The sub-title of Can I Touch Your Hair? is this: “Poems of Race, Mistakes, and Friendship.” I love this. Friendships aren’t always easy, no matter one’s age. They can involve stumbles and missteps when communicating. This can especially be the case when that growing friendship involves a white child and a black child, not afraid of talking fearlessly about race. And that’s what we have here—two children assigned to do a classroom project together, who along the way learn a great deal about each other’s worlds.
In these short poems, we meet a young white girl named Irene and a young black boy named Charles. Note the names of the duo who penned these free-verse poems—Irene Latham and Charles Waters. Charles is a black children’s book author and poet; Irene, white. In a closing author’s note, they write that they set out to write about “what it would be like if we had met in a current-day fifth-grade classroom in a suburban school with a 60 percent white and 40 percent minority population.” The “spirit of each poem,” they add, is based on some of their own real-life experiences as children in public schools. The book is illustrated via colorful acrylics, colored pencils, and collage by Selina Alko and Sean Qualls, a biracial husband-wife team.
The Irene and Charles in the book end up as reluctant partners for Mrs. Vandenberg’s Poem Project. They are tasked with writing poetry together: “Write about anything!” the teacher tells the entire class. “It’s not back and white.” The teacher is wrong, Irene thinks. Charles is black. “Now I’m stuck with Irene?” Charles thinks to himself. “She hardly says anything. Plus she’s white.” These candid thoughts certainly don’t reflect the erroneous children-are-colorblind theory. (Researchers have proven children as young as age three recognize race and even develop racial biases.)
In a set of 33 poems, we follow Charles and Irene—who are given abundant individuality, the authors altogether avoiding any broad, stereotypical character strokes—as they explore what topics to cover in their poetry project; Charles suggests to Irene they write about their shoes, hair, school, and church. Along the way, the poems address a wide range of complex racial issues—police brutality (with growing fear, Charles watches news reports about violence towards black boys and men); white privilege (Irene is reminded one day by a black girl how the white kids dominate most of the playground); cultural appropriation (Charles is confused by boys who “want to look like me [yet] hate me so much”); racial stereotyping (Charles is picked first for basketball, “maybe for being lanky or for having darker skin”); and even white fear of the black man (as expressed in one of Irene’s poems, “Why Aunt Sarah Doesn’t Go Downtown after Dark”).
The parallel poems about church—Irene’s “Church” and Charles’s “Sunday Service”—are remarkable in their self-awareness.
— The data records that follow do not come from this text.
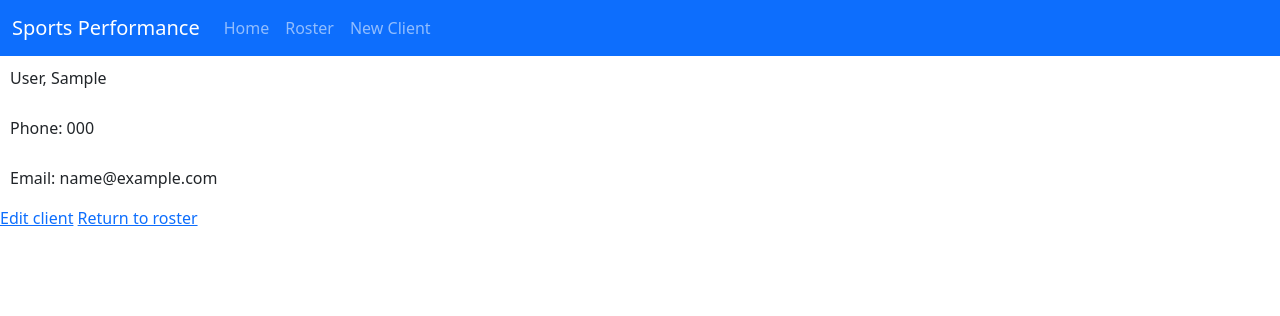
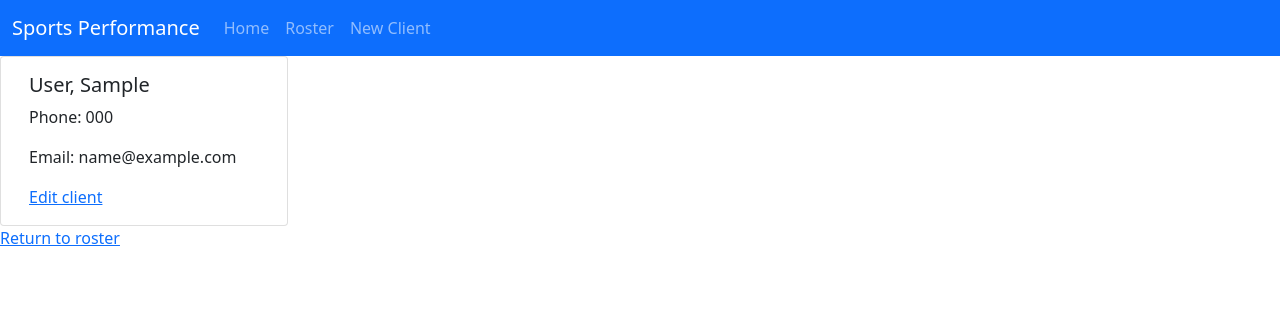
Before and after one commit to spalme21/punch_card, a Django app: page /client/1 in a window 1280 px wide. Shown: the top 316 px of the page. Run offline with Django 4.2, Linux system fonts and the light colour scheme; tables that the repository leaves empty hold one stand-in row (values such as "Sample post").

Commit message:
Styled client info page

```diff
--- a/punch_card/static/css/punch_card.css
+++ /dev/null
@@ -1,8 +0,0 @@
-p {
-    padding-top: 10px;
-    padding-left: 10px;
-}
-
-form {
-    padding-left: 10px;
-}
--- a/punch_card/templates/punch_card/base.html
+++ b/punch_card/templates/punch_card/base.html
@@ -26,8 +26,10 @@
                 </div>
             </nav>
         </header>
-        {% block content %}
-        {% endblock %}
+        <main>
+            {% block content %}
+            {% endblock %}
+        </main>
         <script src="https://cdn.jsdelivr.net/npm/bootstrap@5.1.3/dist/js/bootstrap.bundle.min.js" integrity="sha384-ka7Sk0Gln4gmtz2MlQnikT1wXgYsOg+OMhuP+IlRH9sENBO0LRn5q+8nbTov4+1p" crossorigin="anonymous"></script>
     </body>
 </html>
--- a/punch_card/templates/punch_card/client.html
+++ b/punch_card/templates/punch_card/client.html
@@ -1,9 +1,17 @@
 {% extends 'punch_card/base.html' %}
 
 {% block content %}
-    <p>{{ client.last_name }}, {{ client.first_name }}</p>
-    <p>Phone: {{ client.phone }}</p>
-    <p>Email: {{ client.email }}</p>
-    <a href="{% url 'punch_card:edit_client' client.id %}">Edit client</a>
+    <div class="container-fluid">
+        <div class="row align_items-center">
+            <div class="card" style="width: 18rem;">
+                <div class="card-body">
+                    <h5 class="card-title">{{ client.last_name }}, {{ client.first_name }}</h5>
+                    <p class="card-text">Phone: {{ client.phone }}</p>
+                    <p class="card-text">Email: {{ client.email }}</p>
+                    <a class="card-link" href="{% url 'punch_card:edit_client' client.id %}">Edit client</a>
+                </div>
+            </div>
+        </div>
+    </div>
     <a href="{% url 'punch_card:roster' %}">Return to roster</a>
 {% endblock %}
```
We as readers wonder if this is perhaps the first time Irene has wondered at the racial make-up of her church, specifically that “everyone is white.” (This is something many white adults don’t ever consider.) For his part, Charles wonders at the Caucasian Jesus, perhaps his first time to ponder it:
“If it says in the Bible that Jesus / had hair like wool, eyes that were a flame of
of fire, / and feet like brass as if they burned in a furnace, / then why is everyone
praising the straight-haired, / blue-eyed white man I see looking down over all of us?”
The most striking poem may be “Geography,” in which a white classmate answers a geography question incorrectly, but not (it seems) in an intentionally insensitive manner, with a response involving black people. The disappointed teacher reproaches the student, Irene noting in her poem that she had planned to answer in the same way. “I learn,” Irene writes, “when it comes to black and white, sometimes it’s best to press my lips closed and not say anything at all.”
It’s a blunt and frank moment, expressing the difficulty many people have with discussing racial divisions in this country. But the book as a whole serves as a wonderful example for children of how we can have these uncomfortable but important conversations—by honestly and intrepidly reaching out.
It’s powerful poetry, a must-have for classrooms in every state.
Julie Danielson (Jules) conducts interviews and features of authors and illustrators at Seven Impossible Things Before Breakfast, a children's literature blog primarily focused on illustration and picture books.